What is required
Images stay out; everything else in the records is to be set down exactly.

*** Begin section ***

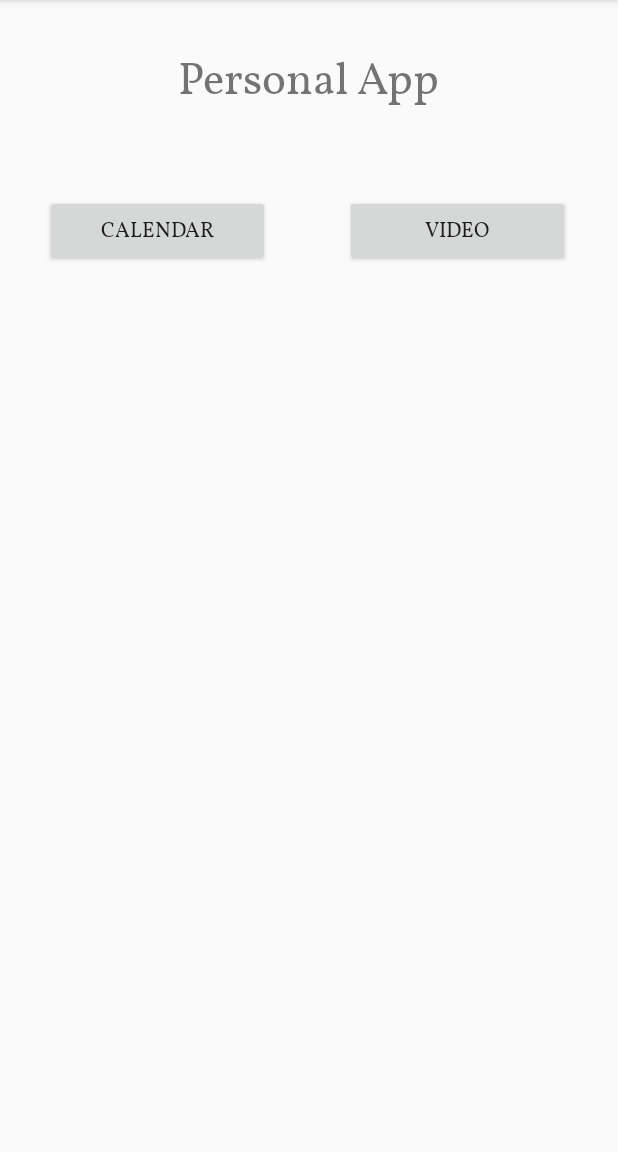
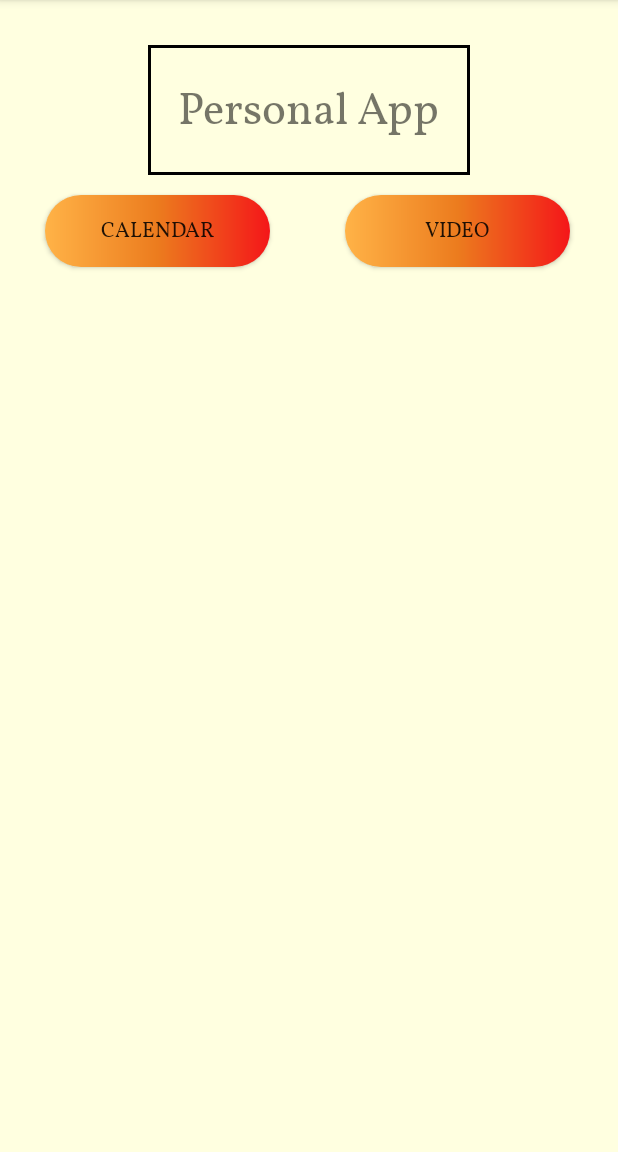
Before and after one commit to khangbpdang/IntegratedApp, an Android app: the screen it shows after launch (MainActivity), on a phone screen of 412 x 824 dp, the part 84-1236 px from its top. Run offline under Robolectric (Android 15) with nearby library versions, the phone set to English and light mode, and no system bars.

Commit message:
MainActivity redesign

```diff
--- a/app/src/main/java/khangdang/com/integratedapp/MainActivity.java
+++ b/app/src/main/java/khangdang/com/integratedapp/MainActivity.java
@@ -4,7 +4,10 @@ import android.content.Intent;
 import android.support.v7.app.AppCompatActivity;
 import android.os.Bundle;
 import android.view.View;
+import android.view.animation.AlphaAnimation;
+import android.view.animation.Animation;
 import android.widget.Button;
+import android.widget.TextView;
 
 import khangdang.com.integratedapp.Calendar.CalendarMainActivity;
 import khangdang.com.integratedapp.YoutubeVideo.YouTubeActivity;
@@ -12,13 +15,22 @@ import khangdang.com.integratedapp.YoutubeVideo.YouTubeActivity;
 public class MainActivity extends AppCompatActivity {
     private Button calendarButton;
     private Button videoButton;
+    private TextView appName;
 
     @Override
     protected void onCreate(Bundle savedInstanceState) {
         super.onCreate(savedInstanceState);
         setContentView(R.layout.activity_main);
+        appName = (TextView) findViewById(R.id.app_name);
         calendarButton = (Button) findViewById(R.id.calendar);
         videoButton = (Button) findViewById(R.id.youtubeVideo);
+
+        Animation anim = new AlphaAnimation(0.0f, 1.0f);
+        anim.setDuration(1000); //You can manage the blinking time with this parameter
+        anim.setStartOffset(20);
+        anim.setRepeatMode(Animation.REVERSE);
+        anim.setRepeatCount(Animation.INFINITE);
+        appName.startAnimation(anim);
         calendarButton.setOnClickListener(new View.OnClickListener() {
             @Override
             public void onClick(View v) {
--- /dev/null
+++ b/app/src/main/res/drawable/button_main_background.xml
@@ -0,0 +1,15 @@
+<?xml version="1.0" encoding="utf-8"?>
+<shape xmlns:android="http://schemas.android.com/apk/res/android">
+    <corners
+        android:radius="30dp"
+        />
+    <solid
+        android:color="@color/awesome"
+        />
+    <gradient
+        android:startColor="@color/pastel_orange"
+        android:endColor="@color/orangy_red"
+        android:centerColor="@color/light_orange"
+        />
+
+</shape>
--- /dev/null
+++ b/app/src/main/res/drawable/textview_main_background.xml
@@ -0,0 +1,7 @@
+<?xml version="1.0" encoding="utf-8"?>
+<shape xmlns:android="http://schemas.android.com/apk/res/android"
+    android:shape="rectangle">
+    <stroke
+        android:width="2dp"
+        android:color="#000000" />
+</shape>
--- a/app/src/main/res/layout/activity_main.xml
+++ b/app/src/main/res/layout/activity_main.xml
@@ -4,12 +4,14 @@
     xmlns:tools="http://schemas.android.com/tools"
     android:layout_width="match_parent"
     android:layout_height="match_parent"
-    tools:context=".MainActivity">
+    tools:context=".MainActivity"
+    android:background="@color/light_yellow">
 
     <TextView
         android:layout_width="wrap_content"
         android:layout_height="wrap_content"
         android:text="@string/personal_app"
+        android:id="@+id/app_name"
         app:layout_constraintBottom_toBottomOf="parent"
         app:layout_constraintLeft_toLeftOf="parent"
         app:layout_constraintRight_toRightOf="parent"
@@ -17,7 +19,10 @@
         android:layout_centerHorizontal="true"
         android:layout_marginTop="30dp"
         android:textSize="30sp"
-        android:fontFamily="@font/vollkorn_regular"/>
+        android:padding="20dp"
+        android:fontFamily="@font/vollkorn_regular"
+        android:background="@drawable/textview_main_background"/>
+
 
     <Button
         android:layout_width="150dp"
@@ -28,7 +33,8 @@
         android:layout_marginStart="30dp"
         android:id="@+id/calendar"
         android:text="@string/calendar"
-        android:fontFamily="@font/vollkorn_regular"/>
+        android:fontFamily="@font/vollkorn_regular"
+        android:background="@drawable/button_main_background"/>
     <Button
         android:layout_width="150dp"
         android:layout_height="wrap_content"
@@ -37,6 +43,7 @@
         android:layout_toEndOf="@+id/calendar"
         android:layout_marginStart="50dp"
         android:text="@string/video"
-        android:fontFamily="@font/vollkorn_regular"/>
+        android:fontFamily="@font/vollkorn_regular"
+        android:background="@drawable/button_main_background"/>
 
 </RelativeLayout>
```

*** End section ***

Written answer
Before and after one commit to khangbpdang/IntegratedApp, an Android app: the screen it shows after launch (MainActivity), on a phone screen of 412 x 824 dp, the part 84-1236 px from its top. Run offline under Robolectric (Android 15) with nearby library versions, the phone set to English and light mode, and no system bars.

Commit message:
MainActivity redesign

```diff
--- a/app/src/main/java/khangdang/com/integratedapp/MainActivity.java
+++ b/app/src/main/java/khangdang/com/integratedapp/MainActivity.java
@@ -4,7 +4,10 @@ import android.content.Intent;
 import android.support.v7.app.AppCompatActivity;
 import android.os.Bundle;
 import android.view.View;
+import android.view.animation.AlphaAnimation;
+import android.view.animation.Animation;
 import android.widget.Button;
+import android.widget.TextView;
 
 import khangdang.com.integratedapp.Calendar.CalendarMainActivity;
 import khangdang.com.integratedapp.YoutubeVideo.YouTubeActivity;
@@ -12,13 +15,22 @@ import khangdang.com.integratedapp.YoutubeVideo.YouTubeActivity;
 public class MainActivity extends AppCompatActivity {
     private Button calendarButton;
     private Button videoButton;
+    private TextView appName;
 
     @Override
     protected void onCreate(Bundle savedInstanceState) {
         super.onCreate(savedInstanceState);
         setContentView(R.layout.activity_main);
+        appName = (TextView) findViewById(R.id.app_name);
         calendarButton = (Button) findViewById(R.id.calendar);
         videoButton = (Button) findViewById(R.id.youtubeVideo);
+
+        Animation anim = new AlphaAnimation(0.0f, 1.0f);
+        anim.setDuration(1000); //You can manage the blinking time with this parameter
+        anim.setStartOffset(20);
+        anim.setRepeatMode(Animation.REVERSE);
+        anim.setRepeatCount(Animation.INFINITE);
+        appName.startAnimation(anim);
         calendarButton.setOnClickListener(new View.OnClickListener() {
             @Override
             public void onClick(View v) {
--- /dev/null
+++ b/app/src/main/res/drawable/button_main_background.xml
@@ -0,0 +1,15 @@
+<?xml version="1.0" encoding="utf-8"?>
+<shape xmlns:android="http://schemas.android.com/apk/res/android">
+    <corners
+        android:radius="30dp"
+        />
+    <solid
+        android:color="@color/awesome"
+        />
+    <gradient
+        android:startColor="@color/pastel_orange"
+        android:endColor="@color/orangy_red"
+        android:centerColor="@color/light_orange"
+        />
+
+</shape>
--- /dev/null
+++ b/app/src/main/res/drawable/textview_main_background.xml
@@ -0,0 +1,7 @@
+<?xml version="1.0" encoding="utf-8"?>
+<shape xmlns:android="http://schemas.android.com/apk/res/android"
+    android:shape="rectangle">
+    <stroke
+        android:width="2dp"
+        android:color="#000000" />
+</shape>
--- a/app/src/main/res/layout/activity_main.xml
+++ b/app/src/main/res/layout/activity_main.xml
@@ -4,12 +4,14 @@
     xmlns:tools="http://schemas.android.com/tools"
     android:layout_width="match_parent"
     android:layout_height="match_parent"
-    tools:context=".MainActivity">
+    tools:context=".MainActivity"
+    android:background="@color/light_yellow">
 
     <TextView
         android:layout_width="wrap_content"
         android:layout_height="wrap_content"
         android:text="@string/personal_app"
+        android:id="@+id/app_name"
         app:layout_constraintBottom_toBottomOf="parent"
         app:layout_constraintLeft_toLeftOf="parent"
         app:layout_constraintRight_toRightOf="parent"
@@ -17,7 +19,10 @@
         android:layout_centerHorizontal="true"
         android:layout_marginTop="30dp"
         android:textSize="30sp"
-        android:fontFamily="@font/vollkorn_regular"/>
+        android:padding="20dp"
+        android:fontFamily="@font/vollkorn_regular"
+        android:background="@drawable/textview_main_background"/>
+
 
     <Button
         android:layout_width="150dp"
@@ -28,7 +33,8 @@
         android:layout_marginStart="30dp"
         android:id="@+id/calendar"
         android:text="@string/calendar"
-        android:fontFamily="@font/vollkorn_regular"/>
+        android:fontFamily="@font/vollkorn_regular"
+        android:background="@drawable/button_main_background"/>
     <Button
         android:layout_width="150dp"
         android:layout_height="wrap_content"
@@ -37,6 +43,7 @@
         android:layout_toEndOf="@+id/calendar"
         android:layout_marginStart="50dp"
         android:text="@string/video"
-        android:fontFamily="@font/vollkorn_regular"/>
+        android:fontFamily="@font/vollkorn_regular"
+        android:background="@drawable/button_main_background"/>
 
 </RelativeLayout>
```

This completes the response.